### INSTRUCTIONS TO FOLLOW:
Based on the entries below, how many lines contain the word "wata"? Respond with only the number.

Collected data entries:
******************************
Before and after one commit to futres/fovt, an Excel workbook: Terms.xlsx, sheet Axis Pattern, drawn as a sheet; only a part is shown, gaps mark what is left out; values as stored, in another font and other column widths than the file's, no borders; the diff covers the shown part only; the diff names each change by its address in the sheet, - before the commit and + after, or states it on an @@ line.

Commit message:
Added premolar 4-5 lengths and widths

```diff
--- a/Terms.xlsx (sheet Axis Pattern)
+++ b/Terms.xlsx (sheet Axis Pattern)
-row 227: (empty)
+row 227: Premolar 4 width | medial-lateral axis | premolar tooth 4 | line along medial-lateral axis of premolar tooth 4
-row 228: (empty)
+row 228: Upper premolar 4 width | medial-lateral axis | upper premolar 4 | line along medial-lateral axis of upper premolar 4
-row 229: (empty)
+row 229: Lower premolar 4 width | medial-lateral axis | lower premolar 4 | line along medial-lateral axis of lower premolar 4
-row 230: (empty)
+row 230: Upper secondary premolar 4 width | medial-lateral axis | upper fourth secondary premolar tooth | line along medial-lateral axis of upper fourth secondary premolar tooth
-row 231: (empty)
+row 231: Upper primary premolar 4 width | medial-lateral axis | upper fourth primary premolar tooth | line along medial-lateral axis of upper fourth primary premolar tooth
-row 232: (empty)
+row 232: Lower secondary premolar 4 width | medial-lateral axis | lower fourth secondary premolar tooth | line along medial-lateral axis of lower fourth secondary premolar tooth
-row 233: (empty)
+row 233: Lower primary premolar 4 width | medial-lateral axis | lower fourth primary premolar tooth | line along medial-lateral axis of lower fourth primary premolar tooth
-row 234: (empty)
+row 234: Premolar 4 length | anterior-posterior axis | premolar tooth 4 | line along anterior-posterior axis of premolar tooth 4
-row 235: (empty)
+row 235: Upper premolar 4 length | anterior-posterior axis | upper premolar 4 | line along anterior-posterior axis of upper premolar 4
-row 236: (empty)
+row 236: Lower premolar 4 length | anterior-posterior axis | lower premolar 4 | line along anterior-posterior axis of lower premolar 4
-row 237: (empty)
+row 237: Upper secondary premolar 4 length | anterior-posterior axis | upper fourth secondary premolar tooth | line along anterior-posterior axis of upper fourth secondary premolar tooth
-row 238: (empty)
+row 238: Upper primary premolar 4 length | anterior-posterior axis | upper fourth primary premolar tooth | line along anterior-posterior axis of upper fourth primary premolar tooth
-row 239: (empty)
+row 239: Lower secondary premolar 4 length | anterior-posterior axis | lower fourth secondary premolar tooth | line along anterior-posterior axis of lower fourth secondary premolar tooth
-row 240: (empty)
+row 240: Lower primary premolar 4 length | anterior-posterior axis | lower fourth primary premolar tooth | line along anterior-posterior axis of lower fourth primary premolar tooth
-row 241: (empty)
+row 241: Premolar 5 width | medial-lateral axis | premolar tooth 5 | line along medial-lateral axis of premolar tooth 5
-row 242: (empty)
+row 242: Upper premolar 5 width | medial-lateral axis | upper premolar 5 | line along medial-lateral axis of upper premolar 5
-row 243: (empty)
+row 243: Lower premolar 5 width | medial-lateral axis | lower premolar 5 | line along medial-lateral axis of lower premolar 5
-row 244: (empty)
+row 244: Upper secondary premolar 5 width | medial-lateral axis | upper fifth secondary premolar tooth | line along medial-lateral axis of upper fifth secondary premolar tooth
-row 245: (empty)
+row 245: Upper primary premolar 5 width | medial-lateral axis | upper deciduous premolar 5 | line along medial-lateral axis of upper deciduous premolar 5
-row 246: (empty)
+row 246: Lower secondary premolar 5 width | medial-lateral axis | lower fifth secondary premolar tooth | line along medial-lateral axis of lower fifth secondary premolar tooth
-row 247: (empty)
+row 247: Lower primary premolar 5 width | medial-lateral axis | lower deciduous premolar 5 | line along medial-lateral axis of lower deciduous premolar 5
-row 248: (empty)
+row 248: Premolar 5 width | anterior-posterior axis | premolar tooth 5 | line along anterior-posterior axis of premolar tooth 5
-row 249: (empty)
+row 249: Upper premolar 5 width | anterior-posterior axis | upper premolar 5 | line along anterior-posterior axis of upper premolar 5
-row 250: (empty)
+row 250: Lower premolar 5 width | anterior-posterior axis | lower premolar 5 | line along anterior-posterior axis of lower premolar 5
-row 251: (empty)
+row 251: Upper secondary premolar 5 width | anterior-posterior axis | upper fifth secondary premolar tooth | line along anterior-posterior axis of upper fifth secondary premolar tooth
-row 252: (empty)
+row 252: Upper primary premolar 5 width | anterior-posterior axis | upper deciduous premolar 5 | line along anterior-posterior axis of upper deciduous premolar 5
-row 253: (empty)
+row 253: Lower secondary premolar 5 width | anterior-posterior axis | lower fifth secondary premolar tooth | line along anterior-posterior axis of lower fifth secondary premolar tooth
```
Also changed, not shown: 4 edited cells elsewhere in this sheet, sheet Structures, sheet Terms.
******************************
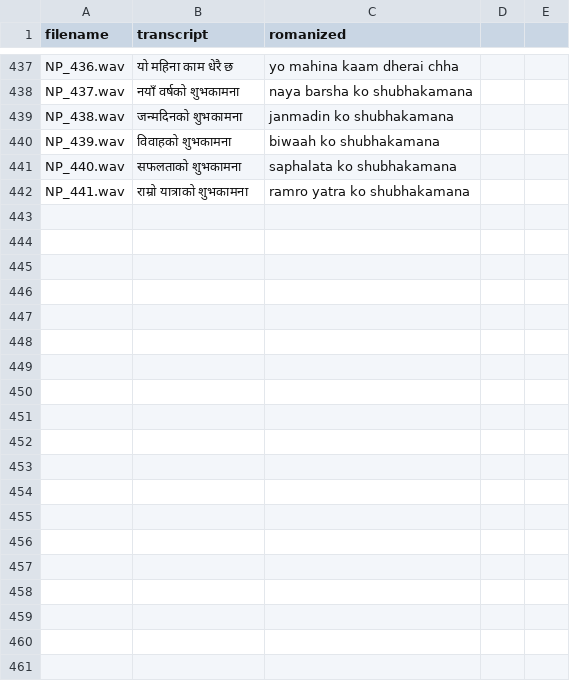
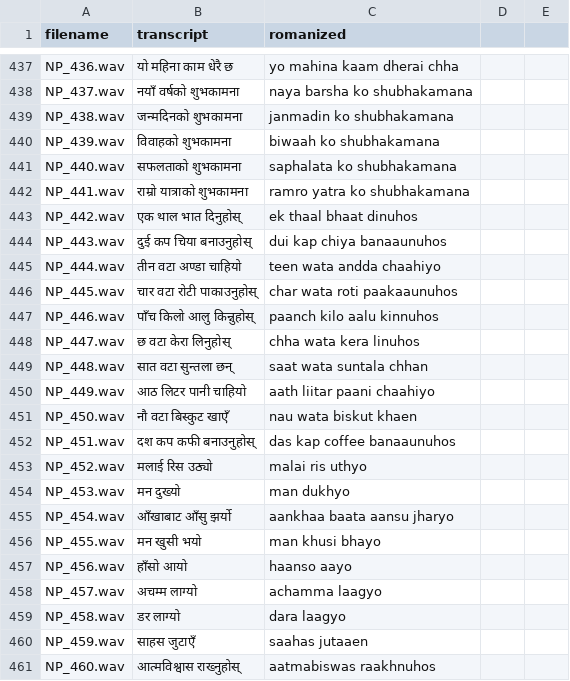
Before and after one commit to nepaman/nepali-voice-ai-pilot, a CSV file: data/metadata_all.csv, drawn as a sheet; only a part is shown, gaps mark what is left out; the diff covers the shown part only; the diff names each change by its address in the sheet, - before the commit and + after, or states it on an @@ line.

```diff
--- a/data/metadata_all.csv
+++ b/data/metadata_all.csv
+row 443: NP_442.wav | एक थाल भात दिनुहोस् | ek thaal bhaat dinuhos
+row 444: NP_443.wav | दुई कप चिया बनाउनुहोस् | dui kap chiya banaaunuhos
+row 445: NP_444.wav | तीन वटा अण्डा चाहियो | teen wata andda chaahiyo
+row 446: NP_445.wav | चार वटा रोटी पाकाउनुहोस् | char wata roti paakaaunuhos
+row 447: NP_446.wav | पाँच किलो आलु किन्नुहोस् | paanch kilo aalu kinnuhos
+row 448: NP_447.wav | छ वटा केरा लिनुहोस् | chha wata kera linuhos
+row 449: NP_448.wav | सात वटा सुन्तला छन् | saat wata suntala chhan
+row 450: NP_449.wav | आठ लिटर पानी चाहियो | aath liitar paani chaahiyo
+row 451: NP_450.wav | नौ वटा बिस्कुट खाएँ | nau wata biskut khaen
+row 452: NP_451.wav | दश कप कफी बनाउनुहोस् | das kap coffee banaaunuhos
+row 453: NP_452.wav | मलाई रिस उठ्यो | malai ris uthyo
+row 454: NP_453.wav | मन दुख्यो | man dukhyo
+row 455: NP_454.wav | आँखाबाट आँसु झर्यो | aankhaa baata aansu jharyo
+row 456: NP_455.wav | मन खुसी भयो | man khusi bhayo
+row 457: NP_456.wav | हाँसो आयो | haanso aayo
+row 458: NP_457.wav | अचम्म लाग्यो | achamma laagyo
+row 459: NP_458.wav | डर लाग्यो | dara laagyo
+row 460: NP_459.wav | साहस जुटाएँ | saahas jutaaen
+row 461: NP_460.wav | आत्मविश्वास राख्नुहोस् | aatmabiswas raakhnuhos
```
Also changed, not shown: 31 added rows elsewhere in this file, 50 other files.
******************************
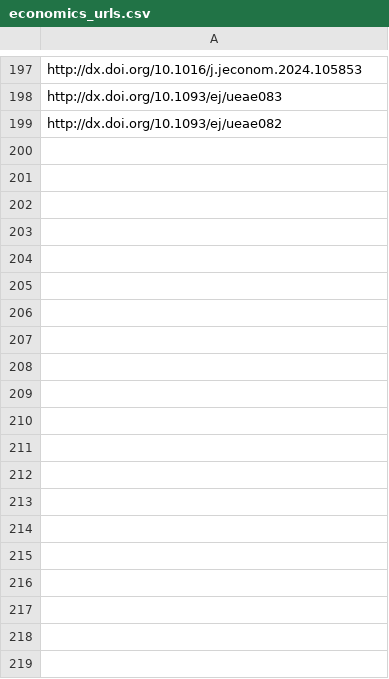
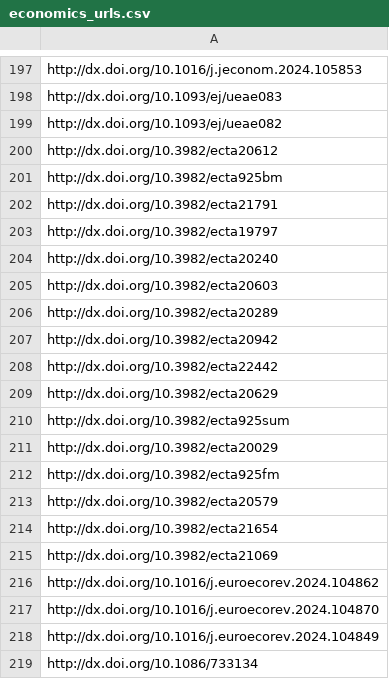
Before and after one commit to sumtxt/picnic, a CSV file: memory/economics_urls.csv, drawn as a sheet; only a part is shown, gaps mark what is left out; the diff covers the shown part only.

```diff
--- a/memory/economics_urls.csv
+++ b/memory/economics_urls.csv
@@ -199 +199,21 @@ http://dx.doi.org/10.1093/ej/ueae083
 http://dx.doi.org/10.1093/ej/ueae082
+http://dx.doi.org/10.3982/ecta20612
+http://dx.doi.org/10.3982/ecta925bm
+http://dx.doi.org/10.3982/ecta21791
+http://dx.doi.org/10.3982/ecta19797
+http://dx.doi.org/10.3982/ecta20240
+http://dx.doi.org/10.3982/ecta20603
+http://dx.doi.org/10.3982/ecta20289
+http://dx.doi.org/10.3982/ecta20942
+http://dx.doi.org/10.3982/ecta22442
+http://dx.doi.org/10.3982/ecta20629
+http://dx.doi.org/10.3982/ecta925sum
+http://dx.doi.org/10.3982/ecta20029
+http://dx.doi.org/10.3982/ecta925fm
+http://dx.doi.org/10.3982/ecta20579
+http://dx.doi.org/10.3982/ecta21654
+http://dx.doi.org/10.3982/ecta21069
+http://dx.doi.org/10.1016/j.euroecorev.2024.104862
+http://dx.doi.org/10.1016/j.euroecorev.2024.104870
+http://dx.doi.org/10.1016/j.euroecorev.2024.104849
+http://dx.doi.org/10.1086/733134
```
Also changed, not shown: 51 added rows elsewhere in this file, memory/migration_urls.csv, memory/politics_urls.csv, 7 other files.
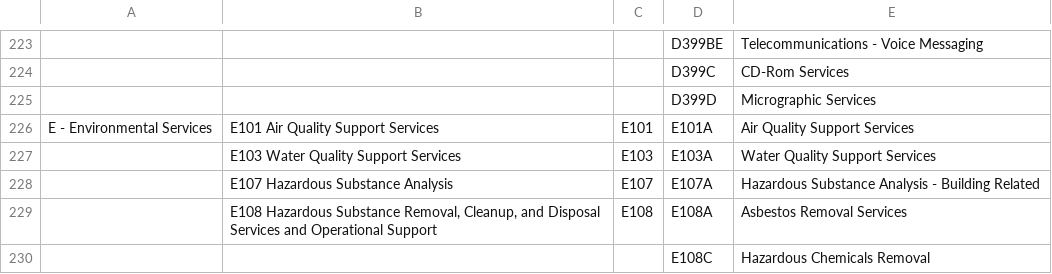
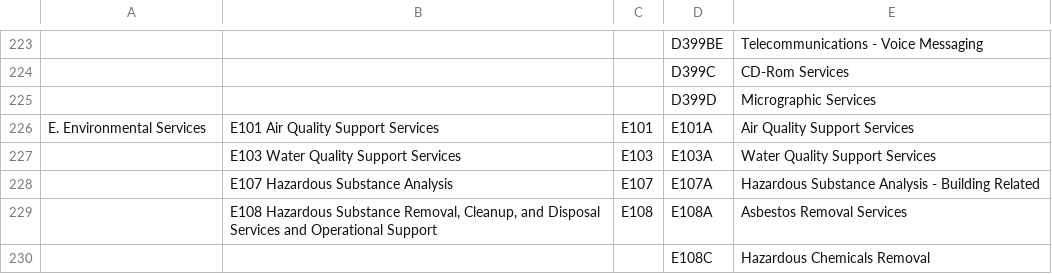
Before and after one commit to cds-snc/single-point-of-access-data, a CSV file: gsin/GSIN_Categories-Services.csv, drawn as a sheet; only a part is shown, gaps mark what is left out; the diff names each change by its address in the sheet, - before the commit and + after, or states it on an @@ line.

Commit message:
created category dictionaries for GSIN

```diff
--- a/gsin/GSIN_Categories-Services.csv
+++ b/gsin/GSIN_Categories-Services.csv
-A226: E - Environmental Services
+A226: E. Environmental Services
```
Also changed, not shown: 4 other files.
******************************
### ANSWER AREA:
5